The other side provides expert “disclosures” that are so vague and generic that they provide no substantive information about what the bases for the expert’s opinions (or even the opinions themselves) are?
So do we.
So we’re glad to call your attention to the recent decision in Ingram v. Novartis Pharmaceuticals Corp., ___ F.R.D. ___, 2012 WL 2354451 (W.D. Okla. Jun. 19, 2012), where the court slammed the practice and granted a defense motion to compel “disclosures” that were worthy of that description.
Ingram was another Aredia/Zometa case. Instead of complying with the expert disclosure provisions in Rule 26 (that’s Rule 26(a)(2)(B) for retained experts and 26(a)(2)(c) for non-retained (usually treating physician) experts), the plaintiff submitted boilerplate, identical in each instance that: (1) each retained expert would testify in accordance with prior depositions and their reports; and (2) each non-retained expert would testify in accordance with medical records and depositions. Ingram, 2012 WL 2354451, at *1.
Wow, that’s helpful.
So the defense moves to compel, because such generic garbage blatantly disregarded what Rule 26 disclosures are intended to accomplish. Fortunately, the court agreed. As to the retained experts, the court held:
While . . . there may be some logical and practical appeal to plaintiff’s mere incorporation of these experts’ previous reports or testimony in other venues, the court ultimately concludes that this practice fails to comply with Rule 26’s clear terms requiring written disclosures of expert testimony. For retained experts, the written report itself must contain, among other things, a complete statement of all opinions the witness will express and the basis and reasons for them. The court finds that reference to other testimony, without providing the complete statement of opinions and basis therefor in a self-contained document is not only insufficient under Rule 26, but is unworkable. The court is not aware of any local practice that would replace this clear requirement of a written report for retained experts, particularly over another party’s objection. In considering this matter, the court agrees with defendant that to allow such a broad designation would require not only the defendant, but also potentially the court, to review and evaluate the previous trial, deposition, and hearing transcripts involving these witnesses in an attempt to learn the basis of the testimony of the named witnesses to see if it conforms to their testimony in this case. However, the burden of designation is on the plaintiff, not the defendant or the court.
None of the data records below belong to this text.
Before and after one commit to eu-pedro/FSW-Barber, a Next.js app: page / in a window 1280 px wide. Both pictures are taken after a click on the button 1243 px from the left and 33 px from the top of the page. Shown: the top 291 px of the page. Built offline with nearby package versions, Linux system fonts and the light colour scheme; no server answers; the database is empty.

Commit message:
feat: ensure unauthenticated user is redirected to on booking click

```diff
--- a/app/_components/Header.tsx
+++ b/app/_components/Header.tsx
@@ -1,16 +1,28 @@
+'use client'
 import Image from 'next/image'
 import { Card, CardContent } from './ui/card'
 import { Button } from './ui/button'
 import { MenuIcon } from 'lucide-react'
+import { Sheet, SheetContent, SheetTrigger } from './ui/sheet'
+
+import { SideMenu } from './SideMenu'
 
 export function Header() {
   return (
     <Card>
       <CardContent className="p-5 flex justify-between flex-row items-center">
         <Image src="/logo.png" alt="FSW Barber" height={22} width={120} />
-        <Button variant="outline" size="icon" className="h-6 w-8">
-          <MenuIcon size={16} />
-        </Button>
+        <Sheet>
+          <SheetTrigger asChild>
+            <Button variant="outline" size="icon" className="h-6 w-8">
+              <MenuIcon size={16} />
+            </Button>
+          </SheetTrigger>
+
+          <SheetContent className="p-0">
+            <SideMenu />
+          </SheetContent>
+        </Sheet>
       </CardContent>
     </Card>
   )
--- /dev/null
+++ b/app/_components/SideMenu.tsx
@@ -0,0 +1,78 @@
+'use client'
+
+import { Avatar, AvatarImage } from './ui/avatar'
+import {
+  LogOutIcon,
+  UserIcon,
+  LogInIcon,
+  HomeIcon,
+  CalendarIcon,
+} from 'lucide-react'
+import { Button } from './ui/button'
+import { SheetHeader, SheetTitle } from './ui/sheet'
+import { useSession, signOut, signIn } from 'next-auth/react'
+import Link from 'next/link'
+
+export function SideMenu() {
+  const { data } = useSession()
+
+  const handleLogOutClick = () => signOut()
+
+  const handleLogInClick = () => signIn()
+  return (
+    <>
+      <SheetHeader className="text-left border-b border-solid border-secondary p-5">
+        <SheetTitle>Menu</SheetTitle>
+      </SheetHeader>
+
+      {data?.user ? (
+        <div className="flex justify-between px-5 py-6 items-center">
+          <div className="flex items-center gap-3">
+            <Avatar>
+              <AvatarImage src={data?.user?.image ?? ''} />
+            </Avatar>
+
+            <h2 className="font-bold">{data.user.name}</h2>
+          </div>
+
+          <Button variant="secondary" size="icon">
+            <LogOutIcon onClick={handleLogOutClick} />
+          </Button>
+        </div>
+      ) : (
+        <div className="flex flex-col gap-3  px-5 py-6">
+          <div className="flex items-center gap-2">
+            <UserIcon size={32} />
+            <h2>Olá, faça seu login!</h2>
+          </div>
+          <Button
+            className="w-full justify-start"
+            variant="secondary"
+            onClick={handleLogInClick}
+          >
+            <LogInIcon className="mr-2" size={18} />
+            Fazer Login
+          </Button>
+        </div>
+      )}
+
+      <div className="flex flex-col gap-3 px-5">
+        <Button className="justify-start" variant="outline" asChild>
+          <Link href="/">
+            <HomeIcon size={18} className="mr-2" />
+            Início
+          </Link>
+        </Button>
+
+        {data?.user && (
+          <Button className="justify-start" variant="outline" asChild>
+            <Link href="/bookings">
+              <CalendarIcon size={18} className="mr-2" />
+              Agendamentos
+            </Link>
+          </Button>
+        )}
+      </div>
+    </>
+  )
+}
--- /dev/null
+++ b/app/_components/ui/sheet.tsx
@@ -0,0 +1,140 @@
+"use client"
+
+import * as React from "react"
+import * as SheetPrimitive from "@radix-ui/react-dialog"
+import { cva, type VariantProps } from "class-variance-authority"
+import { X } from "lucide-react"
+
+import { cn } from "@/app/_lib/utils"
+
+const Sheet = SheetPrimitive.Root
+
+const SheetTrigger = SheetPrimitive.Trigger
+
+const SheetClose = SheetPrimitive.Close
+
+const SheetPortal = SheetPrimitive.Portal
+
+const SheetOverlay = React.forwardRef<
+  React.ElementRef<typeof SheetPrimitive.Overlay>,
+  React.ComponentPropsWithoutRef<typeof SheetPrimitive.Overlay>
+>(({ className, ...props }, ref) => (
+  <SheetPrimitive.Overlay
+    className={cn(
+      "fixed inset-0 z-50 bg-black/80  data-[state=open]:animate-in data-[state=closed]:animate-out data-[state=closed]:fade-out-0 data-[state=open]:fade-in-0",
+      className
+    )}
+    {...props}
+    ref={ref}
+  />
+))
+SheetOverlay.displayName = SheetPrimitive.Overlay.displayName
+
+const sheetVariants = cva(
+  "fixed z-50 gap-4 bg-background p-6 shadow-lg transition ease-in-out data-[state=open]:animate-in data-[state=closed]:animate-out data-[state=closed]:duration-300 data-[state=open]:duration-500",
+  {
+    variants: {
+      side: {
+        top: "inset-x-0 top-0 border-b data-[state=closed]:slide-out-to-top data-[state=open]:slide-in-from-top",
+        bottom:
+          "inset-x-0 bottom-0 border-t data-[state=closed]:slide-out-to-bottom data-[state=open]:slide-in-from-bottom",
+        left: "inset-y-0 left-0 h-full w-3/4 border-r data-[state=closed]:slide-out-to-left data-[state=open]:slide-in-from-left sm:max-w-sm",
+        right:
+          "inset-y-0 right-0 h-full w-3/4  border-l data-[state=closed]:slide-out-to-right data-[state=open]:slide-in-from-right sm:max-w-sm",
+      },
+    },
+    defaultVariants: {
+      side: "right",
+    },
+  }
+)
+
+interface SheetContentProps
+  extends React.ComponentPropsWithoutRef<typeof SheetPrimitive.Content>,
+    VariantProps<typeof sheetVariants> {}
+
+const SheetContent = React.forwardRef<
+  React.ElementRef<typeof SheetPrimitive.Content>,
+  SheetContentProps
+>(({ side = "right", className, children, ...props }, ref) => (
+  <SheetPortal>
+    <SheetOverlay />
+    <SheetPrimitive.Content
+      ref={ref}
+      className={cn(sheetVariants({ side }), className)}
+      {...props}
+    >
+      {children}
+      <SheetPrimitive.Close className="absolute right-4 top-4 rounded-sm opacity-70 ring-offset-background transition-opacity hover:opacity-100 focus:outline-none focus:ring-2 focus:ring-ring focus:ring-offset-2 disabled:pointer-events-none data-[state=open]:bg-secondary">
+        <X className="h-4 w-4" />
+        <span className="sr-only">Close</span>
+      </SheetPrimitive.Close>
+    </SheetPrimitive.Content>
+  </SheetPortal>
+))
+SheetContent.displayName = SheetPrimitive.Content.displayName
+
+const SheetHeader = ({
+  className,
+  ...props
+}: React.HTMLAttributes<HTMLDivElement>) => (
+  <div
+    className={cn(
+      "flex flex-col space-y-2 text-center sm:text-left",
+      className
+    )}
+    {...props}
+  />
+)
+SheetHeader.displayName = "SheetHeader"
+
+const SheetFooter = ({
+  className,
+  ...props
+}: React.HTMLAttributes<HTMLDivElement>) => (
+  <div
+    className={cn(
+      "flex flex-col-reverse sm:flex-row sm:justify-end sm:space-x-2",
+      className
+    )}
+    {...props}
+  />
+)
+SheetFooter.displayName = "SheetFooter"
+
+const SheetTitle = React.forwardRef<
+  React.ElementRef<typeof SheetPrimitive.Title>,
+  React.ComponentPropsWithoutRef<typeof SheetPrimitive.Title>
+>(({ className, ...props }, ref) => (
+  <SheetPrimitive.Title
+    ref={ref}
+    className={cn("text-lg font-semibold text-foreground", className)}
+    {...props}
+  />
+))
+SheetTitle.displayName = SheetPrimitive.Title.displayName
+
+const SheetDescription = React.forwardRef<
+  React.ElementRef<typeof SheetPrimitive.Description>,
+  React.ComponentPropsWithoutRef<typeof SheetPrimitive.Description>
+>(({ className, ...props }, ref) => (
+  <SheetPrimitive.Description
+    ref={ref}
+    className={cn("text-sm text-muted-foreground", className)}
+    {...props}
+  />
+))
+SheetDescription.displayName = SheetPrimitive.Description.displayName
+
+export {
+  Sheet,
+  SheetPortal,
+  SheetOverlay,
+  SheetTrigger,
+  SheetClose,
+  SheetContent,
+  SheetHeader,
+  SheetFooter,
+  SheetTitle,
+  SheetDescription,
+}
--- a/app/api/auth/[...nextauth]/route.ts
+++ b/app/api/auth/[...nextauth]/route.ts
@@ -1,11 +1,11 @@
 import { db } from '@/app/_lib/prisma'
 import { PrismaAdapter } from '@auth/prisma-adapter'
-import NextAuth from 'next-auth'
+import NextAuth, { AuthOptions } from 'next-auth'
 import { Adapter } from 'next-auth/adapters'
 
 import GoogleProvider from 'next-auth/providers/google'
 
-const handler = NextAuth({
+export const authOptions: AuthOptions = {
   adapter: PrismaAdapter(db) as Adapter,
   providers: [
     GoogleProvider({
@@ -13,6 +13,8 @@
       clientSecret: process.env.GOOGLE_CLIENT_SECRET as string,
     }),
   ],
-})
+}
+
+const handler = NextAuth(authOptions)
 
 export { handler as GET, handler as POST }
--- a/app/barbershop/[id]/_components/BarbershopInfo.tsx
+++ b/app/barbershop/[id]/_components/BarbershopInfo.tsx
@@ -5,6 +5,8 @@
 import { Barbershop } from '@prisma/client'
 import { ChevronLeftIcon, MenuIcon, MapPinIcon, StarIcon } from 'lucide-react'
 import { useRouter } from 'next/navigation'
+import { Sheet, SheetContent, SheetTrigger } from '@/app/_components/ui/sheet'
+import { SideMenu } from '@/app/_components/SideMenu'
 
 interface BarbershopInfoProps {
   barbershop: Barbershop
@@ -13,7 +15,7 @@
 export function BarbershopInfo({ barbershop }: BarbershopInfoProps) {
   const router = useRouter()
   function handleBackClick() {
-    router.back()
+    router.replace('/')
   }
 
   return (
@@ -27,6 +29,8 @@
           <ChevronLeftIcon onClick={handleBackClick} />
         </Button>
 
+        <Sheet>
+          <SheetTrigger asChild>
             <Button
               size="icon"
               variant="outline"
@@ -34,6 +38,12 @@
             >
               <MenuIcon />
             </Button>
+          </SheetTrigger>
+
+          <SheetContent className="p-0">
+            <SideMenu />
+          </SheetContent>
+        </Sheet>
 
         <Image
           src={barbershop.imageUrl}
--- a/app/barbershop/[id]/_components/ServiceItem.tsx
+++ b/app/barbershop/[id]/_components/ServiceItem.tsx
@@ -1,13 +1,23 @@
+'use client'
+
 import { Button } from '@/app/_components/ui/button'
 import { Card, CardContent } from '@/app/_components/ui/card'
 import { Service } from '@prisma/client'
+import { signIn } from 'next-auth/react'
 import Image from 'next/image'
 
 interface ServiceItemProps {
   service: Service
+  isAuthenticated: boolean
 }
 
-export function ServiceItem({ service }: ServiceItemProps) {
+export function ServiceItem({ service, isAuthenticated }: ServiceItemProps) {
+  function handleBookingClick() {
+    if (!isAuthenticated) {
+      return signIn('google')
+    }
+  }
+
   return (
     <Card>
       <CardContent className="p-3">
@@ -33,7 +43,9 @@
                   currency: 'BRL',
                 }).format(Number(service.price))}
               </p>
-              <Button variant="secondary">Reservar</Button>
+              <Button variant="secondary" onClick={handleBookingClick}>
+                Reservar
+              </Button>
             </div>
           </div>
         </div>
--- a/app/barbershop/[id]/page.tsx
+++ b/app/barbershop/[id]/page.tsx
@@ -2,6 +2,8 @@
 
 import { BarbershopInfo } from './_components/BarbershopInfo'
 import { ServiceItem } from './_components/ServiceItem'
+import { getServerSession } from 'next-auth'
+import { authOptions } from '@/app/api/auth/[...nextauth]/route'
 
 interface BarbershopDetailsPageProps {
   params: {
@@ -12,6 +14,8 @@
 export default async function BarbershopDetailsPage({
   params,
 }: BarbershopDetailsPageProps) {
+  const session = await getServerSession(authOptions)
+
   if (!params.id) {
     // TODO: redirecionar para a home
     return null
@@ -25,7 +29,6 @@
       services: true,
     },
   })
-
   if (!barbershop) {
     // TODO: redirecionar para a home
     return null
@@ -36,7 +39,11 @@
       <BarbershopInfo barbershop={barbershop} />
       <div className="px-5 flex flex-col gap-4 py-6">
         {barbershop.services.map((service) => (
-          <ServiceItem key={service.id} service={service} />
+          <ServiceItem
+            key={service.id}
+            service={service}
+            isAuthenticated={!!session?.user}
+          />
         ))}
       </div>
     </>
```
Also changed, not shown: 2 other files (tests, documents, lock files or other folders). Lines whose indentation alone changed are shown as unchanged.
Ingram, 2012 WL 2354451, at *2 (emphasis added).
As to non-retained experts, the court held essentially the same thing:
[E]xpert witnesses who are not required to give written reports must nevertheless provide disclosures which must include the subject matter on which the witness is expected to present evidence. The disclosure must also state a summary of the facts and opinions to which the witness is expected to testify. Again, mere reference to unspecified testimony is insufficient under this standard. Therefore, the court also finds that it would be appropriate for plaintiff to provide a proper disclosure of the expected testimony,
While the Ingram opinion isn’t very long, it concerns a recurrent issue that can use the explication. Therefore, we (and maybe others) sought its publication, which we’re pleased to say will happen.
Congrats again to Joe Hollingsworth and his crew – this time for successfully grappling with a problem common to all of us.